Instructions for the task
Your copy should match the records below exactly, except for the pictures.

**** Information

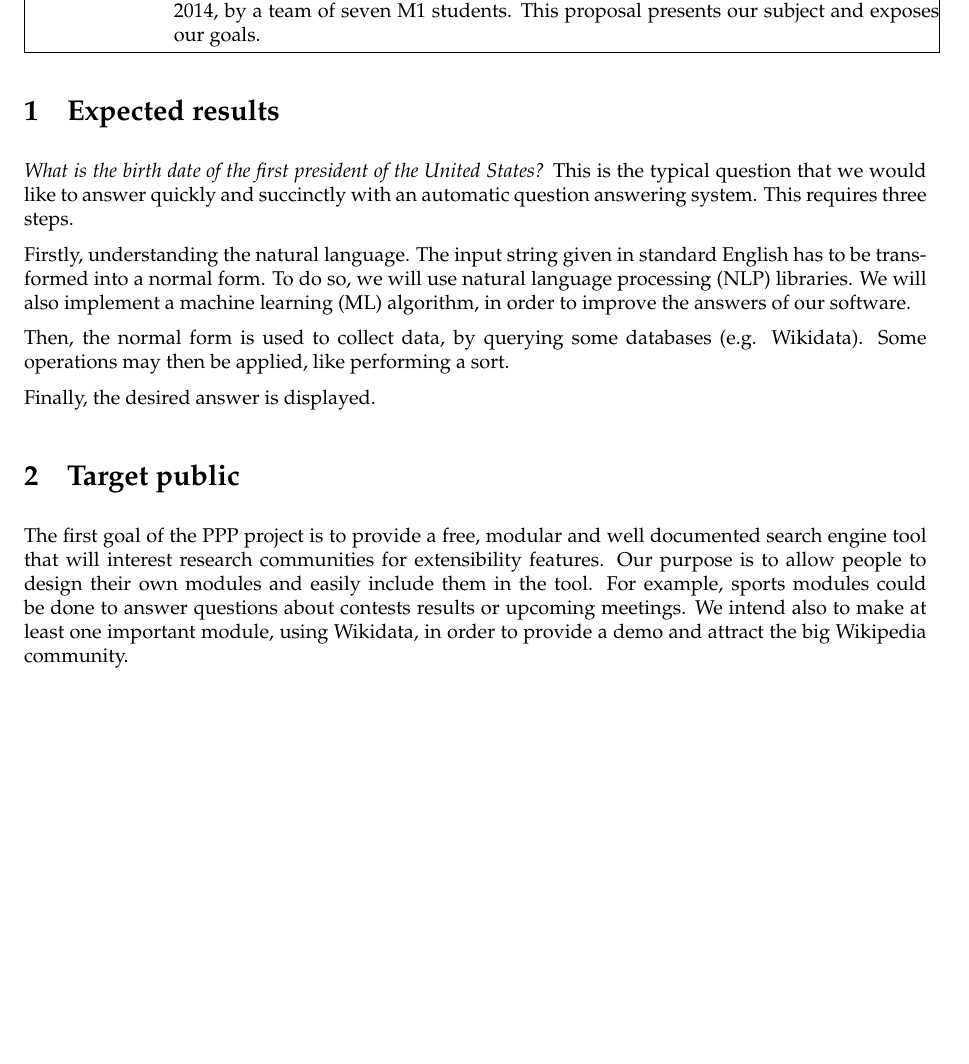
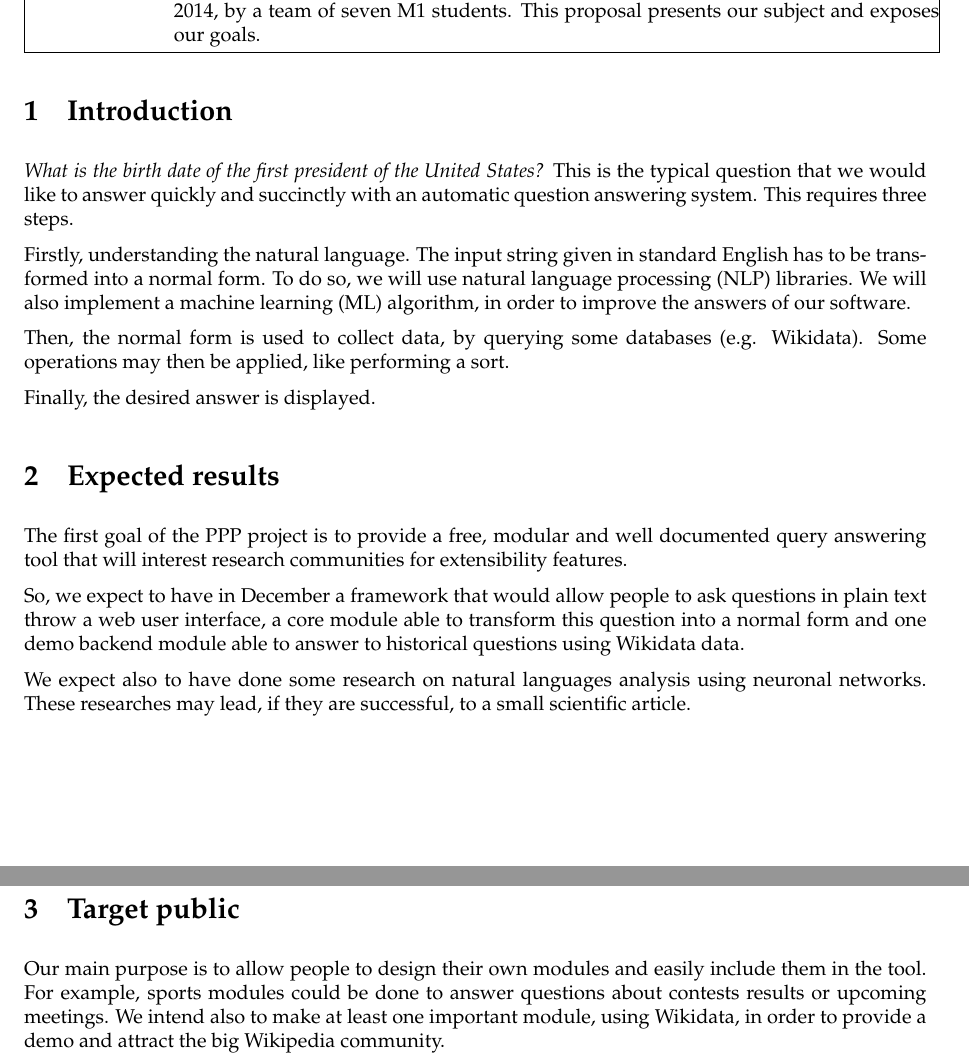
Before and after one commit to ProjetPP/Papers, a LaTeX document (Proposal/proposal.tex): part of page 1 of 4 before the commit and two parts of pages 1 and 2 of 4 after it, the two joined at a grey line, cut so that both start at the same text, the shorter picture padded with empty space. Compiled offline with pdfLaTeX.

Commit message:
+ real "expected result" section
Should we keep the "Introduction section" ???

```diff
--- a/Proposal/proposal.tex
+++ b/Proposal/proposal.tex
@@ -53,7 +53,7 @@ our subject and exposes our goals.\\
 \end{tabular}
 \end{center}
 
-\section{Expected results}
+\section{Introduction}
 
 \emph{What is the birth date of the first president of the United States?} This is the typical question that we would like to
 answer quickly and succinctly with an automatic question answering system. This requires three steps.
@@ -68,10 +68,22 @@ Wikidata). Some operations may then be applied, like performing a sort.
 
 Finally, the desired answer is displayed.
 
+\section{Expected results}
+The first goal of the PPP project is to provide a free, modular and well documented
+query answering tool that will interest research communities for extensibility features.
+
+So, we expect to have in December a framework that would allow people to ask
+questions in plain text throw a web user interface, a core module able to transform
+this question into a normal form and one demo backend module able to answer
+to historical questions using Wikidata data.
+
+We expect also to have done some research on natural languages analysis using
+neuronal networks. These researches may lead, if they are successful, to
+a small scientific article.
+
 \section{Target public}
 
-The first goal of the PPP project is to provide a free, modular and well documented search engine tool that will
-interest research communities for extensibility features. Our purpose is to allow people to design their own modules and
+Our main purpose is to allow people to design their own modules and
 easily include them in the tool. For example, sports modules could be done to answer questions about contests results or
 upcoming meetings.  We intend also to make at least one important module, using Wikidata, in order to provide a demo
 and attract the big Wikipedia community.
```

********

Completed task
Before and after one commit to ProjetPP/Papers, a LaTeX document (Proposal/proposal.tex): part of page 1 of 4 before the commit and two parts of pages 1 and 2 of 4 after it, the two joined at a grey line, cut so that both start at the same text, the shorter picture padded with empty space. Compiled offline with pdfLaTeX.

Commit message:
+ real "expected result" section
Should we keep the "Introduction section" ???

```diff
--- a/Proposal/proposal.tex
+++ b/Proposal/proposal.tex
@@ -53,7 +53,7 @@ our subject and exposes our goals.\\
 \end{tabular}
 \end{center}
 
-\section{Expected results}
+\section{Introduction}
 
 \emph{What is the birth date of the first president of the United States?} This is the typical question that we would like to
 answer quickly and succinctly with an automatic question answering system. This requires three steps.
@@ -68,10 +68,22 @@ Wikidata). Some operations may then be applied, like performing a sort.
 
 Finally, the desired answer is displayed.
 
+\section{Expected results}
+The first goal of the PPP project is to provide a free, modular and well documented
+query answering tool that will interest research communities for extensibility features.
+
+So, we expect to have in December a framework that would allow people to ask
+questions in plain text throw a web user interface, a core module able to transform
+this question into a normal form and one demo backend module able to answer
+to historical questions using Wikidata data.
+
+We expect also to have done some research on natural languages analysis using
+neuronal networks. These researches may lead, if they are successful, to
+a small scientific article.
+
 \section{Target public}
 
-The first goal of the PPP project is to provide a free, modular and well documented search engine tool that will
-interest research communities for extensibility features. Our purpose is to allow people to design their own modules and
+Our main purpose is to allow people to design their own modules and
 easily include them in the tool. For example, sports modules could be done to answer questions about contests results or
 upcoming meetings.  We intend also to make at least one important module, using Wikidata, in order to provide a demo
 and attract the big Wikipedia community.
```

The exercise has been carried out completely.